It was inevitable. Smaller e-book enablers are striking deals with major companies in order to see their content distributed and sold. E-books are no different from any other valuable commodities; they need economy of scale to be able to succeed and survive. The latest is last week’s deal struck between Smashwords and Blio. Mark Coker, founder and CEO of Smashwords, announced the deal and explained it in an email to all the authors who have e-books on the Smashwords site that they would now also be carried by Blio, a major e-book distributor that provides content from the major publishers. Baker and Taylor, the second largest book distributor in the world, uses Blio to sell its e-books to indie bookstores and libraries. My bookstore, The Book Barn, has its own landing page on Baker and Taylor’s data base. If you go to that page, you can see the Blio connections. You can even download their free AP to turn your computer into a book reader. Blio also connects with Google Books where over 1,000 e-books that have outlived their copyright protection can be had for free. This is a win/win for everybody. It also levels the playing field with Amazon and Barnes and Noble. All this makes good business sense.

February 27, 2012

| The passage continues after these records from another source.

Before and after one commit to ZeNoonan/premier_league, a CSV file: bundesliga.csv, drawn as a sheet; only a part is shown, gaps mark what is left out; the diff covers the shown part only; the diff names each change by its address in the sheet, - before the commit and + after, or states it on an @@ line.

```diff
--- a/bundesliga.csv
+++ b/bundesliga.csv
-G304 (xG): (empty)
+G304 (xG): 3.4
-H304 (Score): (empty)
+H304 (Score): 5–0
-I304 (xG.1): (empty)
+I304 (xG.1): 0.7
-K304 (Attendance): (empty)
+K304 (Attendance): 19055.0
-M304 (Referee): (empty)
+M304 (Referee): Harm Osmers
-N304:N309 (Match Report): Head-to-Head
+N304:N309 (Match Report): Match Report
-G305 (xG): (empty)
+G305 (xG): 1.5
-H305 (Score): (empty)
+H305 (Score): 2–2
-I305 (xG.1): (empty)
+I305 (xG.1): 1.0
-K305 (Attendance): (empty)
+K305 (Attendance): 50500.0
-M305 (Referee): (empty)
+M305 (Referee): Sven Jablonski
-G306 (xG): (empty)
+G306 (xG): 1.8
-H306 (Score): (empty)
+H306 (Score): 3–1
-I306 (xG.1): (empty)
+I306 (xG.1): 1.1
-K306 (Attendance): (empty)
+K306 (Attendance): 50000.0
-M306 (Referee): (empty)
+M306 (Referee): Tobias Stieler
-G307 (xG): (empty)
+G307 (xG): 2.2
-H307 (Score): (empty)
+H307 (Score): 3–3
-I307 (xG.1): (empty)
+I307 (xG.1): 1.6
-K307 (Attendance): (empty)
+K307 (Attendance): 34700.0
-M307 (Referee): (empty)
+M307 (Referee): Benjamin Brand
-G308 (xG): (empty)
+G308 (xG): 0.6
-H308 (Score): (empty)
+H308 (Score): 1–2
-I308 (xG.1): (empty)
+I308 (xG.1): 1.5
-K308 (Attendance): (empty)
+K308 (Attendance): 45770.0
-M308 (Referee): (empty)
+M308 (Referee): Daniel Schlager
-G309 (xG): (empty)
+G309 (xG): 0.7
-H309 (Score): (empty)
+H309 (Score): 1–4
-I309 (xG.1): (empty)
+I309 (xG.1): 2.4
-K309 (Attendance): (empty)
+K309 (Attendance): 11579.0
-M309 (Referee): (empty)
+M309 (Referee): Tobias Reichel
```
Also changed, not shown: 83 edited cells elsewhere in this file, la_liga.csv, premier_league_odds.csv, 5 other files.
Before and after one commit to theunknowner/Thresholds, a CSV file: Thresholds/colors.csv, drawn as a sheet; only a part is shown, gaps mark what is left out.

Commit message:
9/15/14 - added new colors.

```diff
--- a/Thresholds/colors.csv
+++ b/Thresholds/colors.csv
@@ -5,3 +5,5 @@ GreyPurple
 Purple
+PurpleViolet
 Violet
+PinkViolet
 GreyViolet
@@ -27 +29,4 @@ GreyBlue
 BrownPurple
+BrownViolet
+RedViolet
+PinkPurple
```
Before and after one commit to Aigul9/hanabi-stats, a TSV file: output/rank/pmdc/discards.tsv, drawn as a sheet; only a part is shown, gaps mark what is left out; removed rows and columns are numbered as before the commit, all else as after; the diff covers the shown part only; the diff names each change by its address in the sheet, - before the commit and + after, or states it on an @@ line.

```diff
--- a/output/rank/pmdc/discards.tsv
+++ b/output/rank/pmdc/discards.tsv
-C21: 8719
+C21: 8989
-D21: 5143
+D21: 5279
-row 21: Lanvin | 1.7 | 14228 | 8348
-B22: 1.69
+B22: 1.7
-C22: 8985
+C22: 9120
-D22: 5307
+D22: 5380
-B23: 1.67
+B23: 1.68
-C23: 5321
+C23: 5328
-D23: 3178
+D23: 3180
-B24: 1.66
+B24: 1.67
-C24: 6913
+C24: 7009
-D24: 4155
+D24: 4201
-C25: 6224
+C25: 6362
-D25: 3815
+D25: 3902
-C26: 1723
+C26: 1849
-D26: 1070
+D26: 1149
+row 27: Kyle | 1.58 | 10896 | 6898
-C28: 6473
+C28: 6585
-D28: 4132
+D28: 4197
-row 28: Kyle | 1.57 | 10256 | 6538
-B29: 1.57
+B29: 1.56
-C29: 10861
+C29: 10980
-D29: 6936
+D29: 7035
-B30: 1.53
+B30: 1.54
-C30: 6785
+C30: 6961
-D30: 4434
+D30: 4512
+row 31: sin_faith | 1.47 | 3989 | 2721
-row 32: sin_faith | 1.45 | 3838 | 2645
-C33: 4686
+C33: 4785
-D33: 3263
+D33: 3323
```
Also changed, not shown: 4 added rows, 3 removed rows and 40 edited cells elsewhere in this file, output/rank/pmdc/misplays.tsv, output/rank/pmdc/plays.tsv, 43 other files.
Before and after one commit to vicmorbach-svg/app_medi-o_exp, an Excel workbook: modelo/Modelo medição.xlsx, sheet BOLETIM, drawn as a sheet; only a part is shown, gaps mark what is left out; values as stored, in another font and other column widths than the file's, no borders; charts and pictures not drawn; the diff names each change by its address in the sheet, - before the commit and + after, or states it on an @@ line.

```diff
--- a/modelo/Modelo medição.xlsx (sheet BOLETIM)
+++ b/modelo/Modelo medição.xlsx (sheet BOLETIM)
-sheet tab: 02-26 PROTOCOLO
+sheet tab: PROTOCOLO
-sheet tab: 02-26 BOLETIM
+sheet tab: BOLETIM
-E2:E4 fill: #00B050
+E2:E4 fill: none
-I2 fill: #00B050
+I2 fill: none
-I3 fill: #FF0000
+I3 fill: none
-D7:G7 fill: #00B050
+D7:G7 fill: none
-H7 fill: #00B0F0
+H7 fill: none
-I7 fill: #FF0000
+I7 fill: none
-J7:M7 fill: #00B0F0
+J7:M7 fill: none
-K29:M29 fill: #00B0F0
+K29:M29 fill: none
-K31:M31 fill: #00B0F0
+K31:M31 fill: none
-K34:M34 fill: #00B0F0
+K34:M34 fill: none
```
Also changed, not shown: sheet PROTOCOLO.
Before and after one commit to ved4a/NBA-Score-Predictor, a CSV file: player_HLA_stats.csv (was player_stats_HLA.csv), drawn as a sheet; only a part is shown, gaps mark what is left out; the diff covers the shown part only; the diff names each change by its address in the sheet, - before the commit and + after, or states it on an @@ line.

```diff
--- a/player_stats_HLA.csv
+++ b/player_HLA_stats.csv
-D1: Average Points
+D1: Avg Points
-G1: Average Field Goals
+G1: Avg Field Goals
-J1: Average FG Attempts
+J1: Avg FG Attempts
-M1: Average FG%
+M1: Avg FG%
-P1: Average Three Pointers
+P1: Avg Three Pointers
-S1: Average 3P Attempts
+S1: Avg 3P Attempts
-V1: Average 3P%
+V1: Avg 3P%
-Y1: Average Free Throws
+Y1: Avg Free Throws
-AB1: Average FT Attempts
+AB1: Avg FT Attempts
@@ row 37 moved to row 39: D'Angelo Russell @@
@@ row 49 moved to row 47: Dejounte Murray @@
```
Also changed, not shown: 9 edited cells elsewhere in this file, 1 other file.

Recent Trend in the Book Industry by Bob Spear

The following is an excellent analysis of several industries, to include the book industry, in an article entitled:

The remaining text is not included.